World Business Council for Sustainable Development
Organisation for Economic Cooperation and Development and Wetlands International
Water availability is not even across the planet, as water quantity and quality are dependent on a number of local factors that include natural ones (such as geography), but also human-related ones (such as land use and regulatory frameworks).
As water scarcity increases in some parts of the world, competition between water users to access the resource is also set to increase. Water is therefore to be managed locally, and collaboration will be critical to deal with the issue. Some organizations are already acknowledging this, and are engaging at a watershed level with other water users to better manage the resource.
Interestingly, the approaches differ from one watershed to another: while some companies are working towards common metrics to assess and mitigate local risks and impacts, some use valuation as a tool to inform decision and engage locally. Governments are also increasingly looking into techniques and innovative governance models to better allocate the resource between different users of a same watershed.
Photo Credi: istock
09:00 Welcome and Introduction. Ms. Violaine Berger, WBCSD
09:05 Why is Business Engagement Critical? Ms. Jane Madgwick, WI
09:20 The Challenge and the Solutions: Watershed Collaboration, Engaging Business, Better Valuing Water. Ms. Liese Dallbauman, PepsiCo, USA
09:35 Examples for Collective Action: EWP/RISE Project on Local Deals. Ms. Sabine von Wirén-Lehr, European Water Partnership
09:45 How to Initiate Successful Collaborations between Companies. Findings. Ms. Susan Fernandes, US BCSD, USA
09:55 Building the Great Lakes St. Lawrence River Basin Sustainable Water Resources Agreement. Mr. Dale Phenicie, CGLI, USA

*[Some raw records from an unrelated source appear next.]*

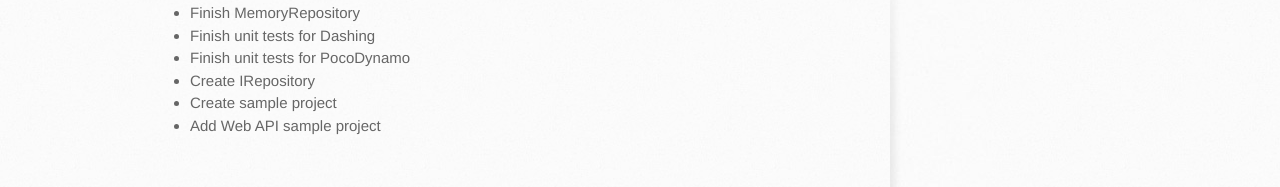
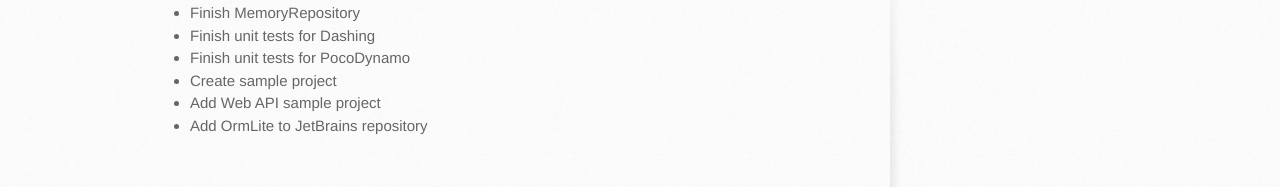
Before and after one commit to jburditt/jburditt.github.io, a plain HTML site: page index.html in a window 1280 px wide. Shown: the part 308-495 px from the top of the page. Drawn offline with Linux system fonts and the light colour scheme.

Commit message:
Update index.html

```diff
--- a/index.html
+++ b/index.html
@@ -32,9 +32,9 @@
             <li>Finish MemoryRepository</li>
             <li>Finish unit tests for Dashing</li>
             <li>Finish unit tests for PocoDynamo</li>
-            <li>Create IRepository</li>
             <li>Create sample project</li>
             <li>Add Web API sample project</li>
+            <li>Add OrmLite to JetBrains repository</li>
           </ul>
         </section>
 
```
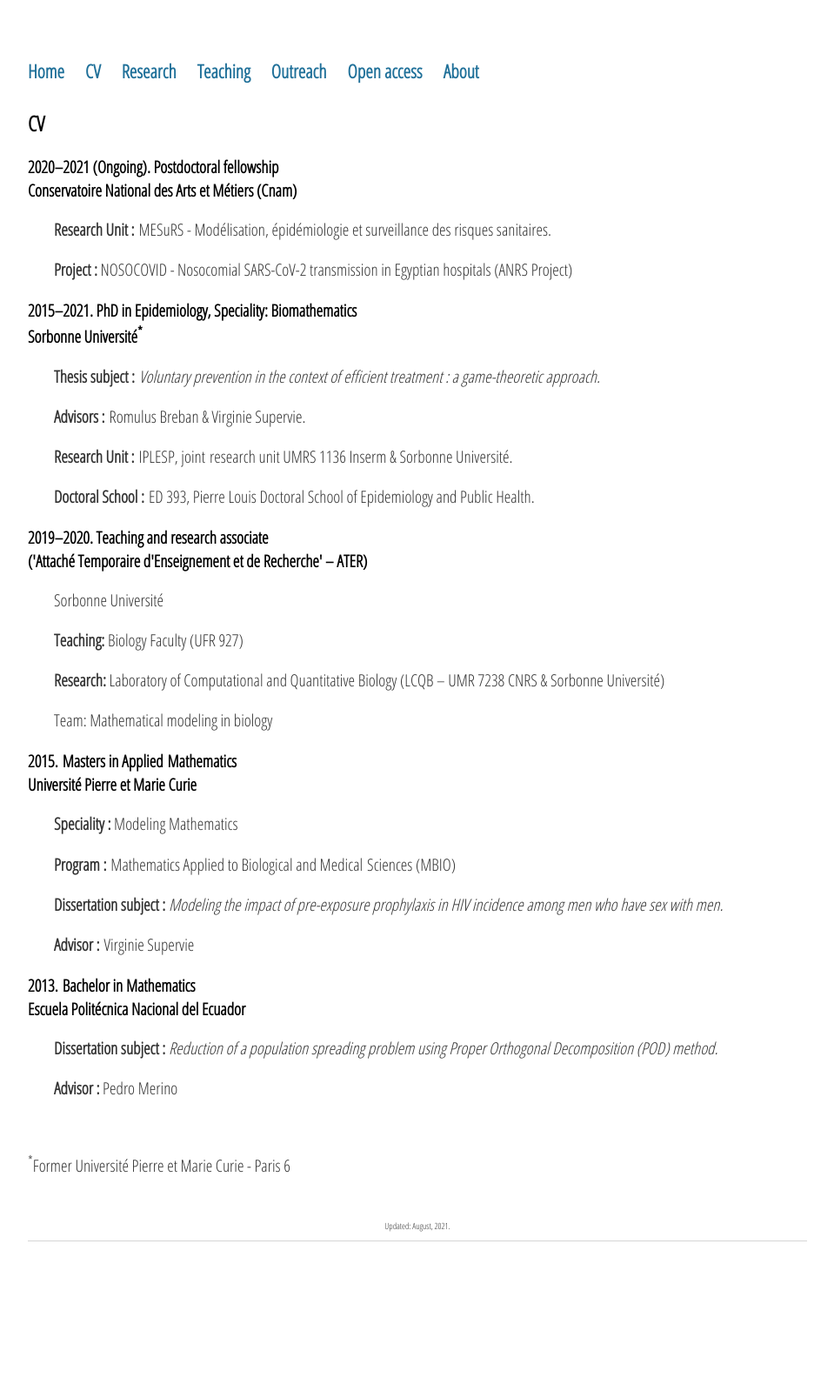
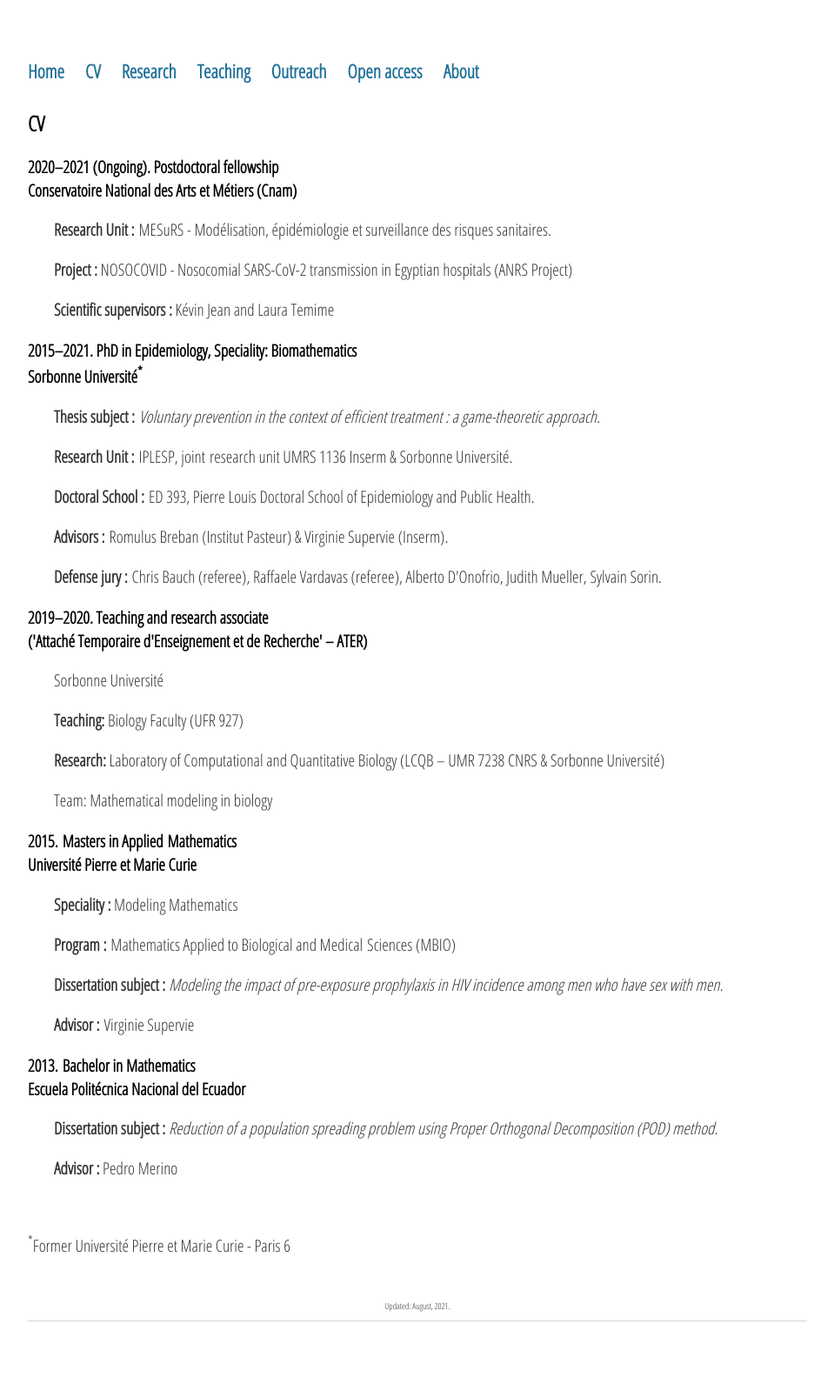
Before and after one commit to sjijon/sjijon.github.io, a Jekyll site: the page built from cv.html, in a window 1280 px wide. Shown: the whole page at 87% size, without its empty margins (160-1119 px from the left). Built offline with Jekyll 4.4.1, drawn with Linux system fonts in a browser that asks for light colours; nearby versions of some CDN libraries; before the commit the page ends 1507 px from its top, so only the background shows below that.

Commit message:
Reorganize subsections

```diff
--- a/cv.html
+++ b/cv.html
@@ -12,6 +12,10 @@
 	<p style="padding-left:30px;">
 		<strong>Project :</strong> NOSOCOVID - Nosocomial SARS-CoV-2 transmission in Egyptian hospitals (ANRS Project)
 	</p>
+	<p style="padding-left:30px;">
+		<strong>Scientific supervisors :</strong> Kévin Jean and Laura Temime
+	</p>
+
 
 	<h4>2015&ndash;2021. PhD in Epidemiology, Speciality: Biomathematics</h4>
 	<h4>Sorbonne Université<sup>*</sup></h4>
@@ -19,14 +23,19 @@
 		<strong>Thesis subject :</strong> <em>Voluntary prevention in the context of efficient treatment : a game-theoretic approach.</em>
 	</p>
 	<p style="padding-left:30px;">
-		<strong>Advisors :</strong> Romulus Breban & Virginie Supervie.
-	</p>
-	<p style="padding-left:30px;">
 		<strong>Research Unit :</strong> IPLESP, joint research unit UMRS 1136 Inserm & Sorbonne Université.
 	</p>
 	<p style="padding-left:30px;">
 		<strong>Doctoral School : </strong>ED 393, Pierre Louis Doctoral School of Epidemiology and Public Health.
 	</p>
+	<p style="padding-left:30px;">
+		<strong>Advisors :</strong> Romulus Breban (Institut Pasteur) & Virginie Supervie (Inserm).
+	</p>
+	<p style="padding-left:30px;">
+		<strong>Defense jury :</strong> Chris Bauch (referee), Raffaele Vardavas (referee), Alberto D'Onofrio,
+		Judith Mueller, Sylvain Sorin.
+	</p>
+
 
 	<h4>2019&ndash;2020. Teaching and research associate</h4>
 	<h4>('Attaché Temporaire d'Enseignement et de Recherche' – ATER)</h4>
```
Also changed, not shown: research.html (+20 -18 lines).
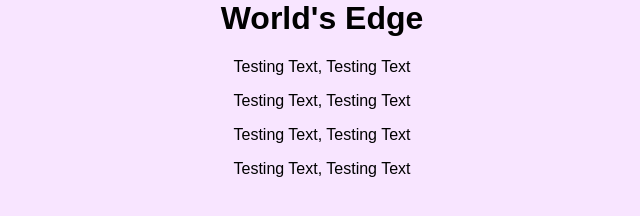
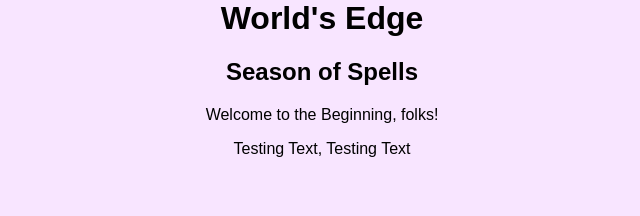
Before and after one commit to waffleguac/worldsedge, a plain HTML site: page index.html in a window 1280 px wide. Shown: the whole page, without its empty margins (318-958 px from the left). Drawn offline with Linux system fonts and the light colour scheme.

Commit message:
hompeage

```diff
--- a/index.html
+++ b/index.html
@@ -7,9 +7,8 @@
 </head>
 <body>
     <h1>World's Edge</h1>
-    <p>Testing Text, Testing Text</p>
-    <p>Testing Text, Testing Text</p>
-    <p>Testing Text, Testing Text</p>
+    <h2>Season of Spells</h2>
+    <p>Welcome to the Beginning, folks!</p>
     <p>Testing Text, Testing Text</p>
 </body>
 </html>
```
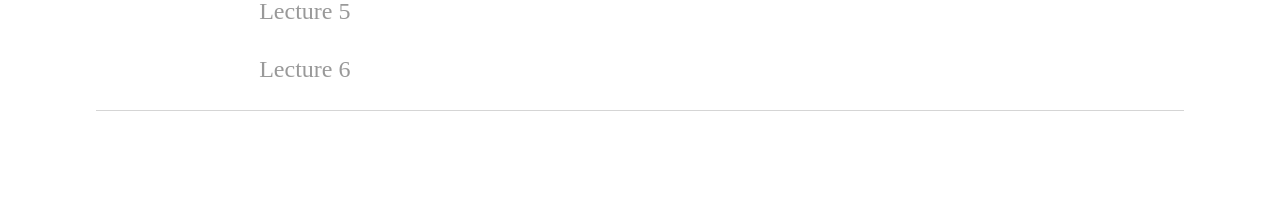
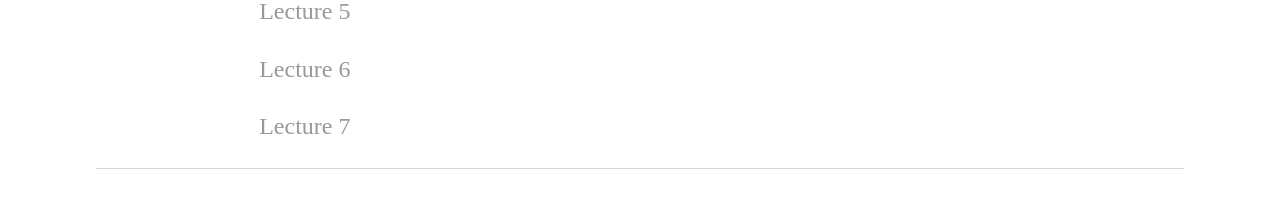
Before and after one commit to mreppert/mreppert.github.io, a Jekyll site: the page built from education/chm676/notes/index.html, in a window 1280 px wide. Shown: the part 427-635 px from the top of the page. Built offline with Jekyll 4.4.1, drawn with Linux system fonts in a browser that asks for light colours.

Commit message:
Added lecture 7

```diff
--- a/education/chm676/notes/index.html
+++ b/education/chm676/notes/index.html
@@ -21,6 +21,7 @@ title: Reppert Research Group
   <p><a href="/education/chm676/notes/lecture4.pdf">Lecture 4</a></p>
   <p><a href="/education/chm676/notes/lecture5.pdf">Lecture 5</a></p>
   <p><a href="/education/chm676/notes/lecture6.pdf">Lecture 6</a></p>
+  <p><a href="/education/chm676/notes/lecture7.pdf">Lecture 7</a></p>
   </pre>
   </body>
 </html>
```
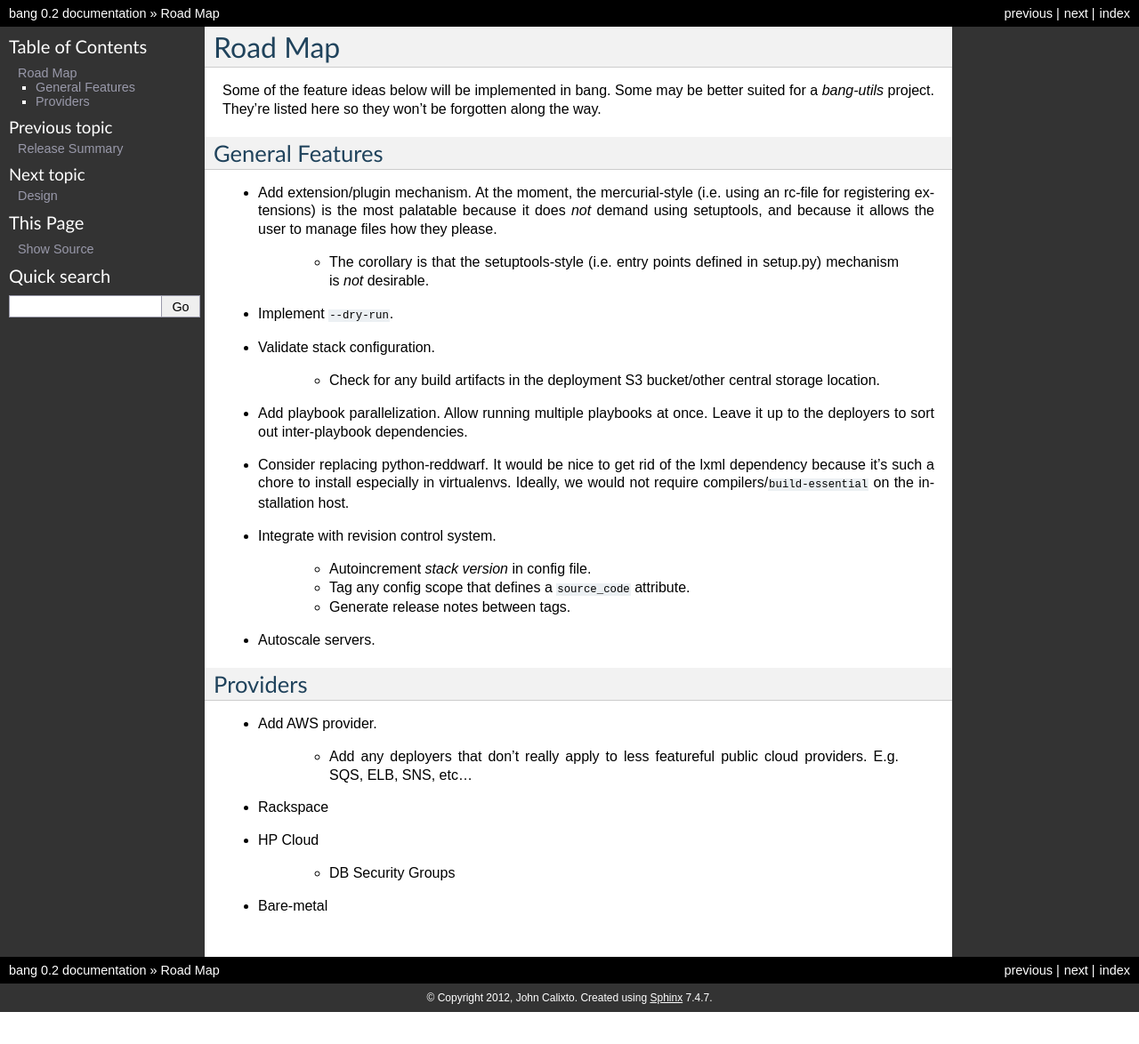
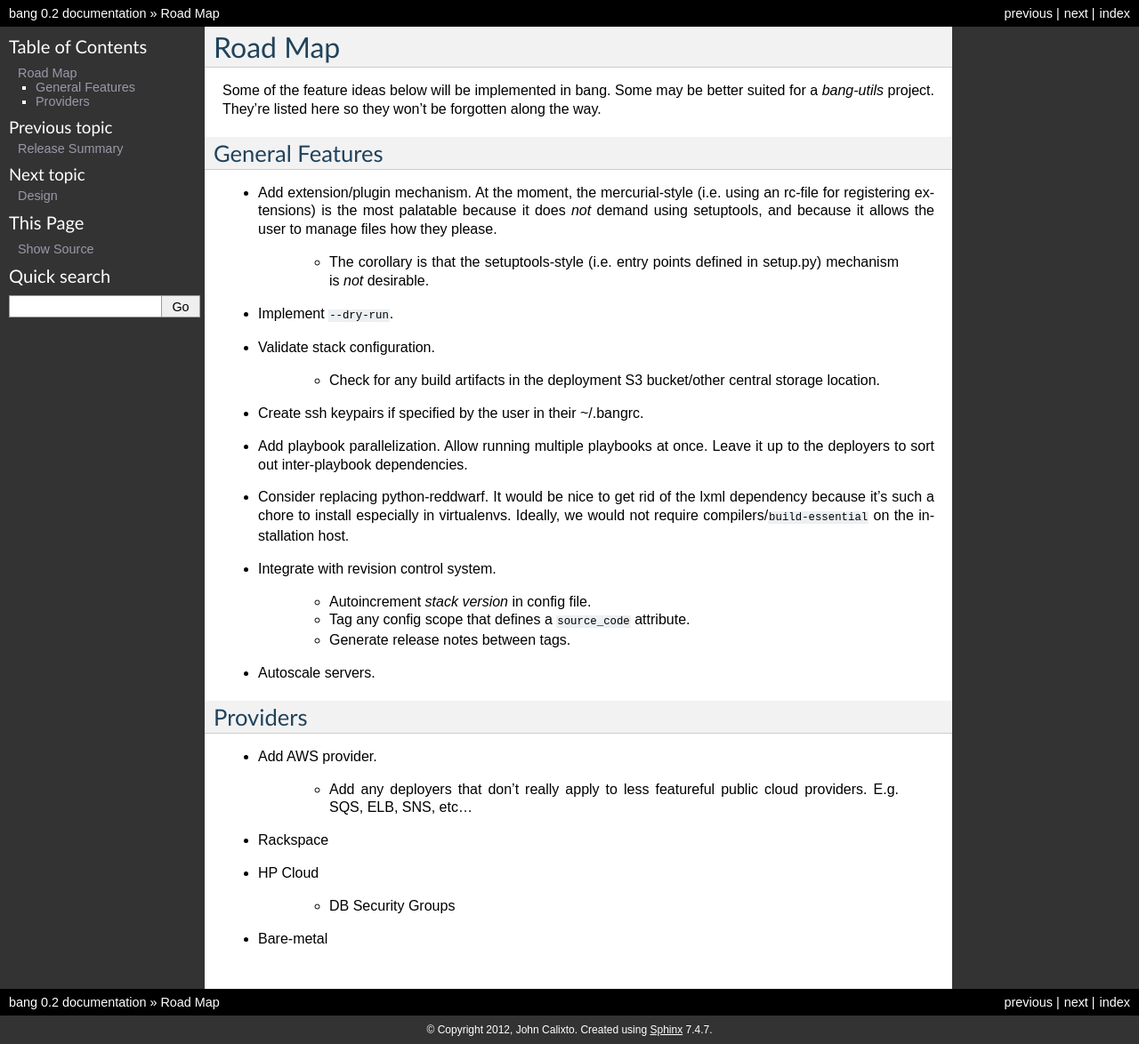
Before and after one commit to fr33jc/bang, a Sphinx documentation site: the page built from doc/roadmap.txt, in a window 1280 px wide and 1174 px high. Shown: the whole window at 89% size. Built offline with Sphinx 7.4.7, drawn with Linux system fonts in a browser that asks for light colours.

Commit message:
Add ssh keypair creation to roadmap.

```diff
--- a/doc/roadmap.txt
+++ b/doc/roadmap.txt
@@ -23,6 +23,7 @@ General Features
     - Check for any build artifacts in the deployment S3 bucket/other
       central storage location.
 
+- Create ssh keypairs if specified by the user in their ~/.bangrc.
 - Add playbook parallelization.  Allow running multiple playbooks at
   once.  Leave it up to the deployers to sort out inter-playbook
   dependencies.
```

10:05 Panel Discussion.
Moderator: Mr Chris Baker, WI
10:30 Coffee Break
11:00 How Can Water Valuation Help Governments Better Allocate Water? Mr. Xavier Leflaive, OECD
11:15 Business Guide to Water Valuation. Mr. James Spurgeon, Sustain Value
11:25 Valuation as a Tool to Improve Decision Making. Mr. Mathieu Tolian, Veolia Water, France
11:35 Valuing Water to Drive more Effective Decision at a Watershed Level. Mr. Tony Kelly, Yarra Valley Water, Australia
11:45 Making a Business Case for the Valuation of Externalities. Mr. Alexandre Le Vernoy, SAB Miller, UK
11:55 Panel Discussion.
Moderator: Mr. Xavier Leflaive, OECD
12:20 Conclusions. Mr. Joppe Cramwinckel, WBCSD
Business needs to be involved in discussions at the watershed level. Looking at water risks beyond the company’s fenceline makes total business sense: companies can’t have a narrow view about their responsibility and wait for the system to collapse before taking action.
Forward-thinking companies have already shifted their practices from “do less harm” to “do more good”. However, one of the big hurdles of watershed collaboration is data availability: how much water is there and of which quality? How many users are withdrawing water? What are the seasonal variations of water in the aquifer, etc.?
Watershed level approaches should address the question of water allocation. In water-stressed watersheds, water should be allocated in a way that allows for the values for society, the economy and the environment to be maximized. But in real life, water allocation is complex and there is no one size fits all approach. Market mechanisms also tend to be considered as “easy-wins” solutions, but they require a complex set of policy mechanisms and institutions to work properly. Markets are not the answer to every issue.
The seminar was the opportunity to release the Business Guide to Water Valuation, which aims to arm business managers with the knowledge and critical eye needed to work with valuation specialists, whether internal, external or both. It should help managers commission, manage and review water valuation studies, as well as make best use of the findings. The Guide also serves a wider audience interested in water valuation, including valuation experts, policy-makers and researchers. As such, it aims to facilitate consistency in use of approaches and terminology for future water valuation studies.
Valuation can support business decision-making. The different business case studies presented during the seminar demonstrated that valuation is a useful tool that can support decision-making in very different ways (see slide packs in the Resource section). Additional valuation studies can also be found on the WBCSD website. Water valuation can for example help a company maintain and enhance revenues, reduce costs, manage risks and enhance reputation.
Can water valuation become mainstream? The key challenge in the coming years will be whether different organizations like the TEEB for Business Coalition or the B Team are able to develop a common methodology that all companies can use and that allows the results of valuation studies to be comparable.